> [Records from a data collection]
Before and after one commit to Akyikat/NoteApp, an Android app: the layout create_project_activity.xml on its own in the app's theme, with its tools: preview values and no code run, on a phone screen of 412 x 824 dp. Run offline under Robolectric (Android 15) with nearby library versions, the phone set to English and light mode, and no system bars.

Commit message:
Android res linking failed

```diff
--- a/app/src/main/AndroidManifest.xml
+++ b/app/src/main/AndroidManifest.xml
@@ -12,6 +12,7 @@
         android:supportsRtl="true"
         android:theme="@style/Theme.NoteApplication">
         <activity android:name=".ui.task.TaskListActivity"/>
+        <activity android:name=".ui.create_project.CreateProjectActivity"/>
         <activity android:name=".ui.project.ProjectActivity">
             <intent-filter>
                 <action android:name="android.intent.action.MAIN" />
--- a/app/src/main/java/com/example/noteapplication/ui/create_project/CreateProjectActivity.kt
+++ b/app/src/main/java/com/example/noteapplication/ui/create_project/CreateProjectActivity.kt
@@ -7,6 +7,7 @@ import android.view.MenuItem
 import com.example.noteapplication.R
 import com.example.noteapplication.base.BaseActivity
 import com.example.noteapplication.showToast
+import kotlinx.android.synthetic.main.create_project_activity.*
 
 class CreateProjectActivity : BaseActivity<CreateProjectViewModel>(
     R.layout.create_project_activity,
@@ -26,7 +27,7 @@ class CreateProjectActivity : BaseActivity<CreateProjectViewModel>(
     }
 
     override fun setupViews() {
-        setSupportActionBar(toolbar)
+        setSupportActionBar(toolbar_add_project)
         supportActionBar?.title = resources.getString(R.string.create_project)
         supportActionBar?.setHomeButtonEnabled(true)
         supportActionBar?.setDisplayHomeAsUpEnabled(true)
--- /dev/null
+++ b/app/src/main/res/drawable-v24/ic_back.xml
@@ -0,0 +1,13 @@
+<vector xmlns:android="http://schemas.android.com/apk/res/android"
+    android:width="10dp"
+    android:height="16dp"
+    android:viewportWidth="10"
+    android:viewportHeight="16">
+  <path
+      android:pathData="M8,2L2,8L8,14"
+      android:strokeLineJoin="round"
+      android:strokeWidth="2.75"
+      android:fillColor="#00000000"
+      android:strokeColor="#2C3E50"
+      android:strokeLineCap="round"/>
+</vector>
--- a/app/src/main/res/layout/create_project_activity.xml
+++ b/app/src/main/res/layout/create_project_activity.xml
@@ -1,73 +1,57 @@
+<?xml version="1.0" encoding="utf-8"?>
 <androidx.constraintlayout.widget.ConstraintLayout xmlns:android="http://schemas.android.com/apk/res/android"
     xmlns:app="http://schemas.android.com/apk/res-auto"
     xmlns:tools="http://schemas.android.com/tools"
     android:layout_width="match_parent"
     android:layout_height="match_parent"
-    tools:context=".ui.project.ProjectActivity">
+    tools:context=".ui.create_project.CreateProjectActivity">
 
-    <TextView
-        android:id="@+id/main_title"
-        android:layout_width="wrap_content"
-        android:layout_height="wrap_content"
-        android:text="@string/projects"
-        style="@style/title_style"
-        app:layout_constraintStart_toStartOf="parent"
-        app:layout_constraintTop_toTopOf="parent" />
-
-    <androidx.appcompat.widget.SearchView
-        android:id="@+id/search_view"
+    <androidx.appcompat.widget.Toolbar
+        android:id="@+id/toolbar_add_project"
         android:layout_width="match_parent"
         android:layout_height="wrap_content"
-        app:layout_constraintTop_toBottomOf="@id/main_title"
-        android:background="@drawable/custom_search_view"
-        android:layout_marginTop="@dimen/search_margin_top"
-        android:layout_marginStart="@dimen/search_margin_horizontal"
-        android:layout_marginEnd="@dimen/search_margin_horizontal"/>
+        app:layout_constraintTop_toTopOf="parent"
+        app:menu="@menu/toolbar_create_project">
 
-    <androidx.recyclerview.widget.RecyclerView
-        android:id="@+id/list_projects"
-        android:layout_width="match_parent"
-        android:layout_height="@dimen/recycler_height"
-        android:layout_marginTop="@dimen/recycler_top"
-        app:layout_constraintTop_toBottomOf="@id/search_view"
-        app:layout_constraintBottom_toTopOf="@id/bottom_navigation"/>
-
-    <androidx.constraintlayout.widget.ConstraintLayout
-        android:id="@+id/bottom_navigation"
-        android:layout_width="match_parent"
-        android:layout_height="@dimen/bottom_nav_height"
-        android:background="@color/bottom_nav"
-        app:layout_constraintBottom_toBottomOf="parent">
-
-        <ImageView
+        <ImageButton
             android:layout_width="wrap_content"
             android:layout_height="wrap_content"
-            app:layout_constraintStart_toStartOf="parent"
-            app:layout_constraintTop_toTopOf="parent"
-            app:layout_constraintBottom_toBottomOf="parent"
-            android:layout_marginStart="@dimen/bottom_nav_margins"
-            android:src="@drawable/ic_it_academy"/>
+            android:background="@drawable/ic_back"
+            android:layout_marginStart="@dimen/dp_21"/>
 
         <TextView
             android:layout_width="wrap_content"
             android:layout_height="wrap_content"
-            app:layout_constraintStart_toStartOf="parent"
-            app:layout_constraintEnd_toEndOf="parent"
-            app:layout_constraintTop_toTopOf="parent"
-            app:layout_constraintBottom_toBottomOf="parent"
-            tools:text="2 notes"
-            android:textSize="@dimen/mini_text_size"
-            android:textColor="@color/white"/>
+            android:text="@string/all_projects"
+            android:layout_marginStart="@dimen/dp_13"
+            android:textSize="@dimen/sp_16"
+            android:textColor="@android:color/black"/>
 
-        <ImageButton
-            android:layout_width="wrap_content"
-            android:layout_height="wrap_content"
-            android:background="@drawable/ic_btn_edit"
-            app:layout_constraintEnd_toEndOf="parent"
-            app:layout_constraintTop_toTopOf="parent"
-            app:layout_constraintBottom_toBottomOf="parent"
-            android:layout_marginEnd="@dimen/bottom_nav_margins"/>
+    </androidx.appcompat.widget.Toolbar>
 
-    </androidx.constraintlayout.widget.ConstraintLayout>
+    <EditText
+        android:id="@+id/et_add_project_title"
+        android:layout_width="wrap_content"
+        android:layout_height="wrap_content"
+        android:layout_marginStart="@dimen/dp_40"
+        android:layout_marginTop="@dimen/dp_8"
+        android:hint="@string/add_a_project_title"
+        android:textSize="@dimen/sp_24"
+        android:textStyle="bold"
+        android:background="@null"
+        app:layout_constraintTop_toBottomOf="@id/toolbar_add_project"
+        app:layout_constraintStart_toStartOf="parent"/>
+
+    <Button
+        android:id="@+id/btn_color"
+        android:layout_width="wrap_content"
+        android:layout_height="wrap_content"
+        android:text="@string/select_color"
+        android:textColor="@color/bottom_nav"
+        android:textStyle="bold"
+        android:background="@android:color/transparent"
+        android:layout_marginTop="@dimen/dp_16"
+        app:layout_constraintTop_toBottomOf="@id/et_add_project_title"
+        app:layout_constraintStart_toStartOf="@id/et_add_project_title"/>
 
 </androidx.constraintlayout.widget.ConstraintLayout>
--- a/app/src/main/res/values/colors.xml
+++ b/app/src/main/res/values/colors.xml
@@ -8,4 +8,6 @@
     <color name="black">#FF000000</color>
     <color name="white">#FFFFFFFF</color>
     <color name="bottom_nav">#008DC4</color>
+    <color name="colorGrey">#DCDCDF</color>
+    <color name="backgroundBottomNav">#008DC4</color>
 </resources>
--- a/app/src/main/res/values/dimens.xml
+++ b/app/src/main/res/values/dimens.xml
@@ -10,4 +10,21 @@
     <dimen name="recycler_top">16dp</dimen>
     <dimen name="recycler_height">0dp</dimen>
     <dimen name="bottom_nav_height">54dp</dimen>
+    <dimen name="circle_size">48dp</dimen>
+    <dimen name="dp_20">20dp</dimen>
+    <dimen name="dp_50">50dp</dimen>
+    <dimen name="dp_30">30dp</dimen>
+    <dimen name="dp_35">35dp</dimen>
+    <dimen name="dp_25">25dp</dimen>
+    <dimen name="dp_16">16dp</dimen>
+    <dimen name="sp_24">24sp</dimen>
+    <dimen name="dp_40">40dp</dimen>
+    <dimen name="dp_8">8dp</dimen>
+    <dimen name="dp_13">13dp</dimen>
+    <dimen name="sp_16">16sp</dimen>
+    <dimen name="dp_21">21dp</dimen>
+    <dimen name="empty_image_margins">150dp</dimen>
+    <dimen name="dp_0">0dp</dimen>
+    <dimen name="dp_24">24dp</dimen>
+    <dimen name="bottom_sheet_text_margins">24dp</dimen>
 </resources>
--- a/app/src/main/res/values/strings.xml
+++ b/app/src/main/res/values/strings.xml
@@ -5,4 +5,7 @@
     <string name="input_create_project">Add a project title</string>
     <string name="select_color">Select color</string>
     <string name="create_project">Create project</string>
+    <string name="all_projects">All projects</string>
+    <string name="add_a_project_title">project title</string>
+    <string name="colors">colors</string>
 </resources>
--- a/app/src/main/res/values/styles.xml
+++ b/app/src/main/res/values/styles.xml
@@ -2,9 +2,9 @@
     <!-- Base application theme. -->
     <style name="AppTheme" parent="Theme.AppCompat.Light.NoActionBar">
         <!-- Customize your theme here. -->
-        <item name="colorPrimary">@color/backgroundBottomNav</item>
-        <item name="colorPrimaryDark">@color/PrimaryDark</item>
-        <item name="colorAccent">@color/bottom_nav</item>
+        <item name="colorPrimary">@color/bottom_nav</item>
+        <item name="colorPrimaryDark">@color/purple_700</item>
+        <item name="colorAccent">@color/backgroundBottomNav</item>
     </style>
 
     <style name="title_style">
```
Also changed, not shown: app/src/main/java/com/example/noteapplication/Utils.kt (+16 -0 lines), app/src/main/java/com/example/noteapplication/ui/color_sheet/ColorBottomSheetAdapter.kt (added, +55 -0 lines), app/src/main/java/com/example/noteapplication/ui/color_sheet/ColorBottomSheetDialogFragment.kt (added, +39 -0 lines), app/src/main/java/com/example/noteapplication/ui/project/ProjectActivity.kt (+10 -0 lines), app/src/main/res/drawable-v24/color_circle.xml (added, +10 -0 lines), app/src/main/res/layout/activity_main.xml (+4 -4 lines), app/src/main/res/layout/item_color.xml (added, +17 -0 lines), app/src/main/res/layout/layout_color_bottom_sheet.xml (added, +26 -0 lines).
...
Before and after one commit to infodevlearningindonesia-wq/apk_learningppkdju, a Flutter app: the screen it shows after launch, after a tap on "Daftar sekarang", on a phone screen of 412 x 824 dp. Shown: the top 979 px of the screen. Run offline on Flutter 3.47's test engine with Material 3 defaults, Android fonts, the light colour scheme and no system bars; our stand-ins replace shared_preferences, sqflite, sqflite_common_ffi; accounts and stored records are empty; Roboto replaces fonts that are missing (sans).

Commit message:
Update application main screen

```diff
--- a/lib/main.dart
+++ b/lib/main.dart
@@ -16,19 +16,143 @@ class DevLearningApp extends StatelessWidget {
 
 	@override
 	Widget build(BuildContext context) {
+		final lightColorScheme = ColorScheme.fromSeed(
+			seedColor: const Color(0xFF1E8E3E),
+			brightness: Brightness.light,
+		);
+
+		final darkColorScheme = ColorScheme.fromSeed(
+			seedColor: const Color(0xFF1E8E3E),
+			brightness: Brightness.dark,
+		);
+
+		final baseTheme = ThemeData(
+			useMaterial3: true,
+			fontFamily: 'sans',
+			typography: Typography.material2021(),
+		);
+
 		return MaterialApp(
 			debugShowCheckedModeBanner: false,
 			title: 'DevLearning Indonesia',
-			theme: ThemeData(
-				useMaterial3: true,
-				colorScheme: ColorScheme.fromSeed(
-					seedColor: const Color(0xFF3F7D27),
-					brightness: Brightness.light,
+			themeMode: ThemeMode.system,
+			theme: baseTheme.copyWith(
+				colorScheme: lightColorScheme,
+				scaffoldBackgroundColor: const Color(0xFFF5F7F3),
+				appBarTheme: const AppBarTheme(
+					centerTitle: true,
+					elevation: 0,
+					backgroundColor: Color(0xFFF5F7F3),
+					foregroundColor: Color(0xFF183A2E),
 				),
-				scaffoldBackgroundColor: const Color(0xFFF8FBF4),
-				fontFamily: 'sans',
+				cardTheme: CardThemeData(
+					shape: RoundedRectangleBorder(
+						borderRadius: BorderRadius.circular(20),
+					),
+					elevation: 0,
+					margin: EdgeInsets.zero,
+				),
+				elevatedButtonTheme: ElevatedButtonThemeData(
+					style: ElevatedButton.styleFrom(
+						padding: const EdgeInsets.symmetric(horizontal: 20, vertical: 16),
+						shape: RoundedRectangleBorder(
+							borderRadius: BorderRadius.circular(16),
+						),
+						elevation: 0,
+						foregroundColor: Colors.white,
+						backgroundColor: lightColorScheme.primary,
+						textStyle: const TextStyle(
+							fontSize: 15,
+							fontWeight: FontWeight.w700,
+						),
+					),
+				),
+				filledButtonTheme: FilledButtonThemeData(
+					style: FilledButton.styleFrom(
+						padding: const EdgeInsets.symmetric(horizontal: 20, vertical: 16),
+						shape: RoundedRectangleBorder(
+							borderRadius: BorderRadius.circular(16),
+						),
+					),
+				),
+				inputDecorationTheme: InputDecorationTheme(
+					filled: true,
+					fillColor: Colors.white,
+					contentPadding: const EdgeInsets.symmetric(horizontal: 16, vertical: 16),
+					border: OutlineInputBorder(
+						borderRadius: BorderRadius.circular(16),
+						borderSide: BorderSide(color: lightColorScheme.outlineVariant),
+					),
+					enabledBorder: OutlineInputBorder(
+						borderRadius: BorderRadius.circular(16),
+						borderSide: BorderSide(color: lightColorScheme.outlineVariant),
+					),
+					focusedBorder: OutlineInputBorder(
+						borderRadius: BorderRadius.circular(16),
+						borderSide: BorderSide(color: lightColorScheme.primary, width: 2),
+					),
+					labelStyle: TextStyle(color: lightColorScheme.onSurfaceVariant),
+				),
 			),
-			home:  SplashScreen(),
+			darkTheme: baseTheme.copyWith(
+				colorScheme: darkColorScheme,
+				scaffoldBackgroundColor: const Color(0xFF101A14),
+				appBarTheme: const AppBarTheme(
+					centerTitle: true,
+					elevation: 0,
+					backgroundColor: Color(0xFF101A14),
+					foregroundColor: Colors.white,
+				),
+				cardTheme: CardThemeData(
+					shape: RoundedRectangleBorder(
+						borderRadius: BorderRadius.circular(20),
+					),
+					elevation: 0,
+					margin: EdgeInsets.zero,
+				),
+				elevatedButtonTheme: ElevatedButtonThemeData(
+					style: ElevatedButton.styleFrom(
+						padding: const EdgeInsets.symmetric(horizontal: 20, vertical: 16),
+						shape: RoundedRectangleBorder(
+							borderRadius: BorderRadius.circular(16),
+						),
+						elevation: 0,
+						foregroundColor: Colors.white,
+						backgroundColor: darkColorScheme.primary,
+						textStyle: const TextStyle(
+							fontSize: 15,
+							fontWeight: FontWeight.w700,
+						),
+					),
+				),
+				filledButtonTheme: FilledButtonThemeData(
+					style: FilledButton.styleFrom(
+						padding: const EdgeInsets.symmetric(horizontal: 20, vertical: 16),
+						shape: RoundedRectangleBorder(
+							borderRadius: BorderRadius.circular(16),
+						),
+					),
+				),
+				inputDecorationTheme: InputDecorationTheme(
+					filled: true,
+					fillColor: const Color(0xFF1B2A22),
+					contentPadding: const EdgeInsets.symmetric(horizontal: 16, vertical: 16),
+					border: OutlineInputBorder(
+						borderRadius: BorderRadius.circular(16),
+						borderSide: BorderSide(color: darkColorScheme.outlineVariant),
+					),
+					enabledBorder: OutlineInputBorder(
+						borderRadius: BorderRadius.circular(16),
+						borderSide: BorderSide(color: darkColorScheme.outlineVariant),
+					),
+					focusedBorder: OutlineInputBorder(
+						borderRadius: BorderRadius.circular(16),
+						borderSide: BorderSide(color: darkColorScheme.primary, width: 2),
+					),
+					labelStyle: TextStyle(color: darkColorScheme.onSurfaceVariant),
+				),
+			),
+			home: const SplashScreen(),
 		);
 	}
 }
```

> [Task goal] Filter the entries down to the lines that hold "true". Copy those lines.

> [Solved exercise]
         android:supportsRtl="true"
         supportActionBar?.setHomeButtonEnabled(true)
         supportActionBar?.setDisplayHomeAsUpEnabled(true)
+			useMaterial3: true,
-				useMaterial3: true,
+					centerTitle: true,
+					filled: true,
+					centerTitle: true,
+					filled: true,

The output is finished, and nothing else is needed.